--- TASK INSTRUCTIONS ---
Search the material for lines containing the word "card", and copy each one.

--- DATA RECORDS ---
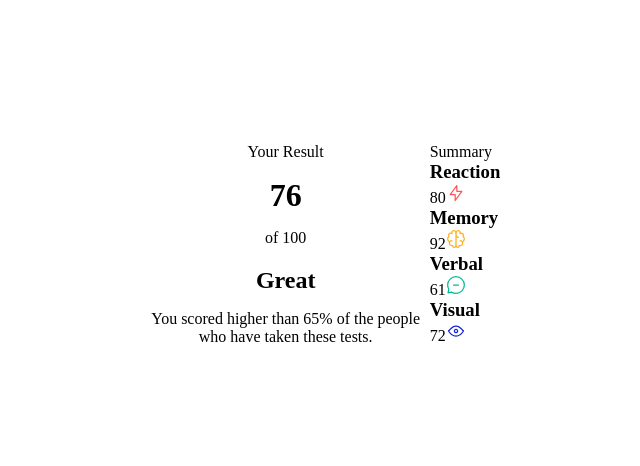
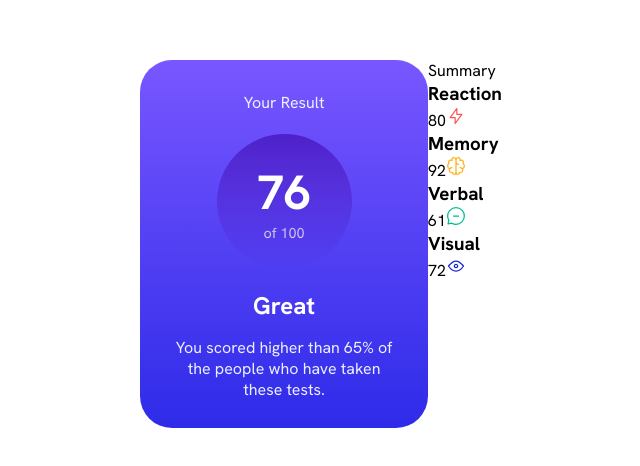
Before and after one commit to lorena-front/fm-results-summary-component, a Vue app in the folder results-summary/: page / in a window 1280 px wide. Shown: the part 156-622 px from the top of the page, without its empty margins (319-959 px from the left). Built offline with nearby package versions, Linux system fonts and the light colour scheme.

Commit message:
Add Google Fonts to index.html and implement score circle styling in App.vue, update font family in style.css to use Hanken Grotesk

```diff
--- a/results-summary/index.html
+++ b/results-summary/index.html
@@ -1,9 +1,15 @@
-<!DOCTYPE html>
+<!doctype html>
 <html lang="">
   <head>
-    <meta charset="UTF-8">
-    <link rel="icon" href="/favicon.ico">
-    <meta name="viewport" content="width=device-width, initial-scale=1.0">
+    <meta charset="UTF-8" />
+    <link rel="icon" href="/favicon.ico" />
+    <meta name="viewport" content="width=device-width, initial-scale=1.0" />
+    <link rel="preconnect" href="https://fonts.googleapis.com" />
+    <link rel="preconnect" href="https://fonts.gstatic.com" crossorigin />
+    <link
+      href="https://fonts.googleapis.com/css2?family=Hanken+Grotesk:ital,wght@0,100..900;1,100..900&display=swap"
+      rel="stylesheet"
+    />
     <title>Vite App</title>
   </head>
   <body>
--- a/results-summary/src/App.vue
+++ b/results-summary/src/App.vue
@@ -8,13 +8,17 @@ import './style.css'
     <div class="container">
       <div class="card-one">
         <p>Your Result</p>
-        <h1>76
-          <br><span class="card-one-span">of 100</span>
-        </h1>
-        <h2>Great</h2>
-        <p>
-          You scored higher than 65% of the people who have taken these tests.
-        </p>
+        <div class="score-wrapper">
+          <div class="circle"></div>
+          <h1>76</h1>
+          <span class="card-one-span">of 100</span>
+        </div>
+        <div class="card-one-text">
+          <h2>Great</h2>
+          <p>
+            You scored higher than 65% of the people who have taken these tests.
+          </p>
+        </div>
       </div>
 
       <div class="card-two">
@@ -39,12 +43,54 @@ import './style.css'
   align-items: center;
   flex-direction: column;
   width: 18rem;
+  height: 23rem;
   text-align: center;
-  gap: 1rem;
+  gap: 3rem;
+  background: linear-gradient(to bottom,
+      hsl(252, 100%, 67%),
+      hsl(241, 81%, 54%));
+  padding: 2rem;
+  color: white;
+  border-radius: 2rem;
+}
+
+.score-wrapper {
+  position: relative;
+  display: flex;
+  align-items: center;
+  justify-content: center;
+  flex-direction: column;
+}
+
+.score-wrapper h1 {
+  font-size: 3rem;
+  z-index: 1;
+}
+
+.circle {
+  position: absolute;
+  width: 135px;
+  height: 135px;
+  border-radius: 50%;
+  background: linear-gradient(to bottom,
+      hsla(256, 72%, 46%, 1),
+      hsla(241, 72%, 46%, 0));
 }
 
 .card-one-span {
-  font-size: 1rem;
+  font-size: 0.9rem;
   font-weight: 400;
 }
+
+.card-one-text {
+  display: flex;
+  gap: 1rem;
+  flex-direction: column;
+}
+
+.card-one-text p,
+.card-one p {
+  width: 14rem;
+  color: hsl(221, 100%, 96%);
+}
 </style>
--- a/results-summary/src/style.css
+++ b/results-summary/src/style.css
@@ -2,6 +2,10 @@
   padding: 0;
   margin: 0;
   box-sizing: border-box;
+}
+
+:root {
+  --grotesk-font: 'Hanken Grotesk', sans-serif;
 }
 
 body {
@@ -9,6 +13,7 @@ body {
   align-items: center;
   justify-content: center;
   min-height: 100vh;
+  font-family: var(--grotesk-font);
 }
 
 main {
```
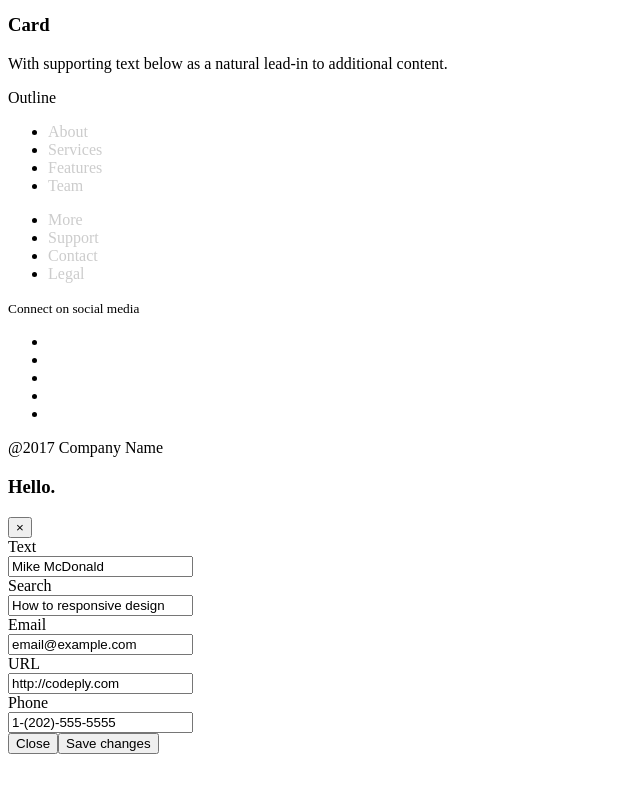
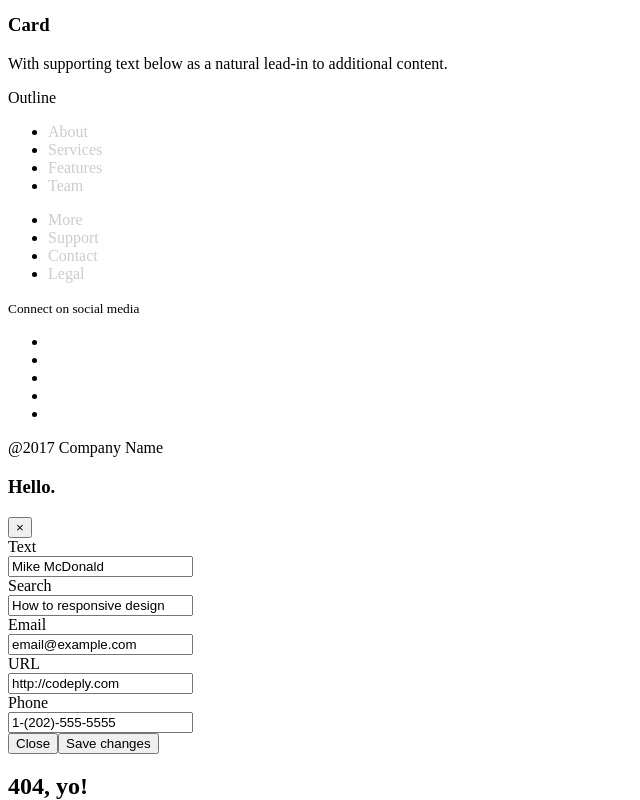
Before and after one commit to eckdanny-osi/cwds-components-example, a React (Create React App) app: page /nav in a window 1280 px wide. Shown: the part 3942-4742 px from the top of the page, without its empty margins (0-640 px from the left). Before the commit the page ends 4696 px from the top, so only its background shows below. Built offline with nearby package versions, Linux system fonts and the light colour scheme.

Commit message:
Update example build

```diff
--- a/src/App.js
+++ b/src/App.js
@@ -4,13 +4,18 @@ import KitchenSink from './PageKitchenSink';
 import Home from './PageHome';
 import PageNav from './PageNav';
 
+const Page404 = () => (
+  <h2>404, yo!</h2>
+);
+
 const App = () => (
-  <Router>
+  <Router basename={process.env.PUBLIC_URL}>
     <div>
       <Route exact path="/" component={KitchenSink} />
       {/* <Route path="/kitchen-sink" render={() => <h2>sink</h2>} /> */}
       <Route path="/home" component={Home} />
       <Route path="/nav" component={PageNav} />
+      <Route path='*' component={Page404} />
     </div>
   </Router>
 );
```
Also changed, not shown: package.json (+7 -1 lines), 1 other file (tests, documents, lock files or other folders).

--- SOLUTION ---
       <div class="card-one">
-          <br><span class="card-one-span">of 100</span>
+          <span class="card-one-span">of 100</span>
+        <div class="card-one-text">
       <div class="card-two">
 .card-one-span {
+.card-one-text {
+.card-one-text p,
+.card-one p {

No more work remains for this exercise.